Scan the records for lines holding "entities". Say how many there are and give nothing else.
--- DATA EXTRACT Enclosed Below ---
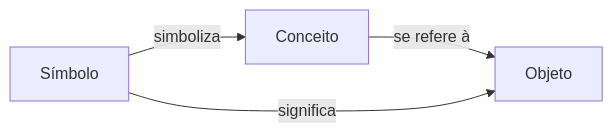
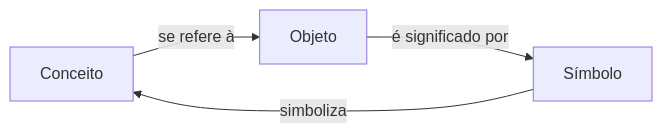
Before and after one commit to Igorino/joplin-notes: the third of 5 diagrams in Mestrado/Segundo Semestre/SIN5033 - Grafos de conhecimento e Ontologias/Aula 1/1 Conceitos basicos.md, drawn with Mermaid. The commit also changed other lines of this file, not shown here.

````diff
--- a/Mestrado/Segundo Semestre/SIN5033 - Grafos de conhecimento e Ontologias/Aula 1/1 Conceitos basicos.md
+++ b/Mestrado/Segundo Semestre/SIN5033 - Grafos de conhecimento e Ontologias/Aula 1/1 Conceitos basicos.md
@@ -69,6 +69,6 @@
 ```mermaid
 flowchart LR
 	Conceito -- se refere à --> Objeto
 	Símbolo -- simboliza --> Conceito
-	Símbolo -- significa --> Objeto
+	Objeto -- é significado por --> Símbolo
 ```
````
--- End of Enclosed DATA EXTRACT ---
--- DATA EXTRACT Enclosed Below ---
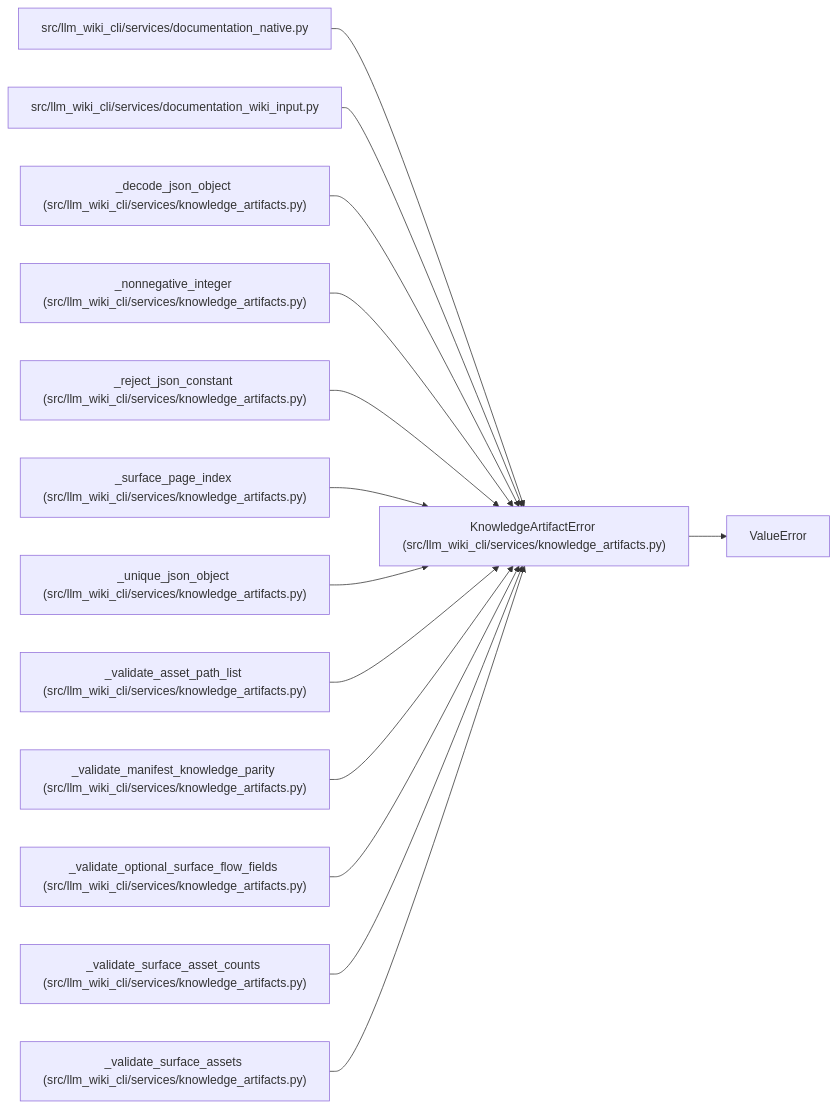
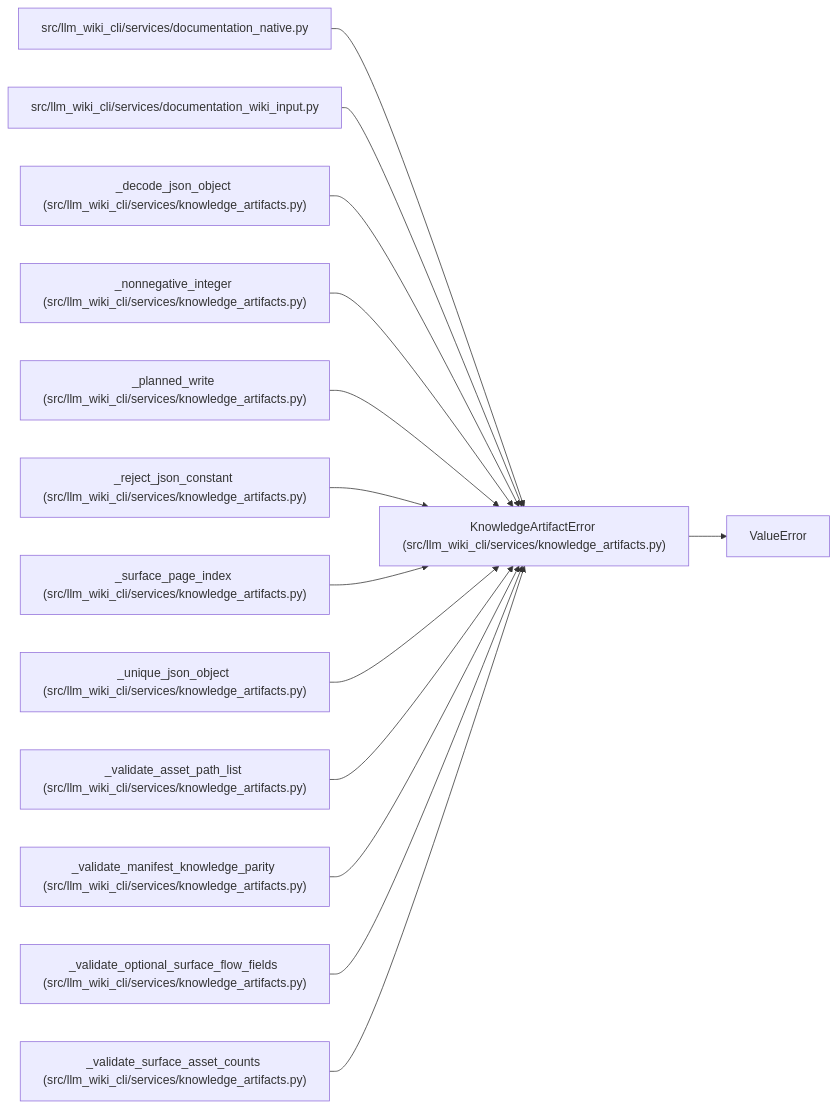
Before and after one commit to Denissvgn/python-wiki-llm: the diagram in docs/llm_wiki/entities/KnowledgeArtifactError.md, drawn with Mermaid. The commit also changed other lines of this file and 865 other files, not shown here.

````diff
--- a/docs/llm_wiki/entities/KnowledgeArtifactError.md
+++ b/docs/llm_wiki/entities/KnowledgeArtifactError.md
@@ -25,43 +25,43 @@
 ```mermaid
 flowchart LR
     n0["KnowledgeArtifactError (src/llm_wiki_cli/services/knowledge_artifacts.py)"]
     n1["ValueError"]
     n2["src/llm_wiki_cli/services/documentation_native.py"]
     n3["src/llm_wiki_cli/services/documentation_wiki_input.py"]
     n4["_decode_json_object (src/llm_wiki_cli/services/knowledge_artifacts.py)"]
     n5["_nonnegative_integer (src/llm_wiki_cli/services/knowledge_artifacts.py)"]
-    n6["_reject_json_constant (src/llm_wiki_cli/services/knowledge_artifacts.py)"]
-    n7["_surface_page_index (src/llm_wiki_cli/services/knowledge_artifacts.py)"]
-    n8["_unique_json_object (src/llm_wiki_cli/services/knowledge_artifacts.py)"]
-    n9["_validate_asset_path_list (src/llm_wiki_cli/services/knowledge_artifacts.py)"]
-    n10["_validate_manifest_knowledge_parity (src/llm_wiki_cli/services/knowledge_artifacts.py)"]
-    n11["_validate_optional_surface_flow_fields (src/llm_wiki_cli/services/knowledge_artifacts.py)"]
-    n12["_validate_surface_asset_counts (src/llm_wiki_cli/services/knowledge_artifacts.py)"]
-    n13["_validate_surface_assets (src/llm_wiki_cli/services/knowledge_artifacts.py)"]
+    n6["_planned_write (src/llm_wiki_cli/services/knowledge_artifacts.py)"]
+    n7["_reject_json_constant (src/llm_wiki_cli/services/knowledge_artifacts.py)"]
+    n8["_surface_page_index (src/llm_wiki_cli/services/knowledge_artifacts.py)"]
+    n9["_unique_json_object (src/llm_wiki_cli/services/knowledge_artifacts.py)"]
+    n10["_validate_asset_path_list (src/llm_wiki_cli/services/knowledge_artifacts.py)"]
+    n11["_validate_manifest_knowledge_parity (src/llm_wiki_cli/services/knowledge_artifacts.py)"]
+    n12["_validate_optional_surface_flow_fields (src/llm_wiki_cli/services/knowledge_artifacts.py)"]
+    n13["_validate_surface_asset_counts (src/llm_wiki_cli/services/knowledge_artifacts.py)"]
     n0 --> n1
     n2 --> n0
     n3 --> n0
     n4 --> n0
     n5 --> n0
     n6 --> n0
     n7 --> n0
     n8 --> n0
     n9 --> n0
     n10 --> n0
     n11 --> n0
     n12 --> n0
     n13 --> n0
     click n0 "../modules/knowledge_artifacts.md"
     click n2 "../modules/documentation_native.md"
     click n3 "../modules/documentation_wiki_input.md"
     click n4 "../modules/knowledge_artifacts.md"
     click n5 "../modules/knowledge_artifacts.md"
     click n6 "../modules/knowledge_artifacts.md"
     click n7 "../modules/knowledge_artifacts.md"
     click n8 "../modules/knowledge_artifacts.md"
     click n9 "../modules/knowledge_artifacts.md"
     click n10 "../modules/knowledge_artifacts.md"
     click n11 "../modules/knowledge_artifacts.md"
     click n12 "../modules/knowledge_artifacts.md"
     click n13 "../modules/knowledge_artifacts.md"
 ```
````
--- End of Enclosed DATA EXTRACT ---
__TASK SOLUTION__. 3